The SLAC National Accelerator Laboratory invites applications for two faculty appointments in Accelerator Physics. This is an open rank search, with the level ranging from tenure-track Assistant Professor to Full Professor with tenure in the case of exceptionally qualified candidates. Applicants must have a Ph.D. (or equivalent) and demonstrated excellence in research in accelerator physics.
SLAC has a broad and vibrant accelerator R&D program in the following areas: a) a strong experimental and growing modeling effort in Plasma Wakefield and Dielectric Laser Acceleration; b) world renowned theoretical and experimental FEL R&D program; c) RF and mm-wave/THz high-power technology with applications to accelerators, FEL and compact light sources, and material technologies for accelerators including new SC materials, cathodes and engineered high gradient materials; d) strong competency in beam physics and computation, including advanced accelerator computation and machine learning for SLAC’s operating and test facilities; e) a growing program in ultra-bright electron injectors in pursuit of transformational advances in electron beam brightness to enable and expand the scientific capabilities of X-ray and electron scattering instruments, and enable novel applications such as shorter wavelength FELs, single-shot UEM, fs-nanodiffraction, high average flux Compton and compact light sources.
SLAC operates a number of user facilities including LCLS, the world’s first X-ray laser, the SSRL synchrotron light source, and until recently FACET, a Plasma Wakefield Acceleration (PWFA) and advanced accelerator R&D facility. In addition, SLAC is constructing LCLS-II, the first CW SRF X-ray FEL, and FACET-II, as follow-on to FACET.

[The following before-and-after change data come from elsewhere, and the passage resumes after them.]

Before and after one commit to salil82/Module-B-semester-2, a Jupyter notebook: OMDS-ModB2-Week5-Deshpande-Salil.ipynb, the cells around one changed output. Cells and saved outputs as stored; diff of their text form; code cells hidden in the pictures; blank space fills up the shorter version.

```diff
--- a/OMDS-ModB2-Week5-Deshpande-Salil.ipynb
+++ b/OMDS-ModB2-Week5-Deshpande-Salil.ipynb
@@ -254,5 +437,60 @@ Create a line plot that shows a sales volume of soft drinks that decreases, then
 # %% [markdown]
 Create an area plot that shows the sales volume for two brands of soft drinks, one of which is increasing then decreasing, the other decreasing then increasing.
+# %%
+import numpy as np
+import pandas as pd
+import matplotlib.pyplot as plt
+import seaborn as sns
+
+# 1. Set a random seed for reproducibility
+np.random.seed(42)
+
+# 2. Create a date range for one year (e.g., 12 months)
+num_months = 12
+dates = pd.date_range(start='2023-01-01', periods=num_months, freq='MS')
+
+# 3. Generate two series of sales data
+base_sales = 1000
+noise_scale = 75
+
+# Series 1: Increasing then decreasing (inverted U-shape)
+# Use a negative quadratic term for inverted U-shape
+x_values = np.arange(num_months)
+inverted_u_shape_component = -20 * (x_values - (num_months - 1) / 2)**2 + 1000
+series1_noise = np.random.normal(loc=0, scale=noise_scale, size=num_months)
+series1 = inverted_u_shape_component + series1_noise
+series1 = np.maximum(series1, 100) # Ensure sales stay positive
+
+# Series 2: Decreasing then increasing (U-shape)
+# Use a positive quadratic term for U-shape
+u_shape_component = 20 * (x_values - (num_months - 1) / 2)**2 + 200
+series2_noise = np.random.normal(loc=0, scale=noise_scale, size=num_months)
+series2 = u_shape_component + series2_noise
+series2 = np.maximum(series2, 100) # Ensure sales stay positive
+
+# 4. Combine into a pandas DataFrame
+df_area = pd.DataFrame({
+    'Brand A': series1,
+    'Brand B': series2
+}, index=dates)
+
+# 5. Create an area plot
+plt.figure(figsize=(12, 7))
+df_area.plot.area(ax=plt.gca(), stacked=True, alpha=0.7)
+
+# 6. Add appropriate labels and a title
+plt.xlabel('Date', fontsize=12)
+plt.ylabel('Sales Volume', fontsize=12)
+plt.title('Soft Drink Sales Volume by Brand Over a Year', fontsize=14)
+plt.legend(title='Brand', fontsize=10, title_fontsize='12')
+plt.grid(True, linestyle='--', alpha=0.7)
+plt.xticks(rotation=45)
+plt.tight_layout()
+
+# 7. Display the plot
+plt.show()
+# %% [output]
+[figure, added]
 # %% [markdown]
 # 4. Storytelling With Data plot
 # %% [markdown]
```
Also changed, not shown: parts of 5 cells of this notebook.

The successful candidate or candidates are expected to conduct an outstanding research program based on these facilities and provide scientific leadership for existing or new efforts in accelerator physics. We expect the successful candidate to be, or become, a world leader in their area of expertise.
A SLAC professor is a member of the academic council of Stanford University, and is expected to serve as an educator. SLAC professors have the opportunity to teach classes in the Physics Department, Applied Physics Department, and other engineering and science departments, to serve as PhD advisors to Stanford graduate students, and to mentor undergraduate students, as well as supervising postdoctoral research associates and other junior colleagues. SLAC also expects its faculty to help in advancing the lab's future and ensuring its success.
Applications must include a curriculum vitae, a publication list, a statement of research interests, a research plan, and arrange to have 4 letters of recommendation sent to Academic Jobs Online. Applicants should submit the required application materials online through https://academicjobsonline.org/ajo/jobs/9298 . Questions should be directed to the Chair of the Search Committee, Professor Aaron Lindenberg, by email (firstname.lastname@example.org) or to the Search Administrator, Jessica Negrette (email@example.com). Applications will be accepted until the position is filled, but must be received by October 1, 2017 to ensure full consideration.
Stanford University is an equal opportunity employer and is committed to increasing the diversity of its faculty. It welcomes nominations of and applications from women, members of minority groups, protected veterans and individuals with disabilities, as well as from others who would bring additional dimensions to the university’s research, teaching and clinical missions.
SLAC National Accelerator Laboratory is one of 10 Department of Energy (DOE) Office of Science laboratories and is operated by Stanford University on behalf of the DOE. Since its opening in 1962, SLAC has been helping create the future. We built the world’s longest particle accelerator, discovered some of the fundamental building blocks of matter and created the first website in North America.
...Our top-notch research facilities attract thousands of scientists from all over the world each year. Along with our own staff scientists, they’re working to discover new drugs for healing, new materials for electronics and new ways to produce clean energy and clean up the environment.
SLAC’s revolutionary X-ray laser is revealing intimate details of atoms and chemical reactions and making stop-motion movies of this tiny realm, with the goal of doing the same for living cells.
Our scientists are also exploring the cosmos, from the origin of the universe to the nature of dark energy, and developing the smaller, more efficient particle accelerators of the future.
Four Nobel prizes have been awarded for work at SLAC, and more than 1,000 scientific papers are published each year based on research at the lab. As our second half-century unfolds, we’re just getting started.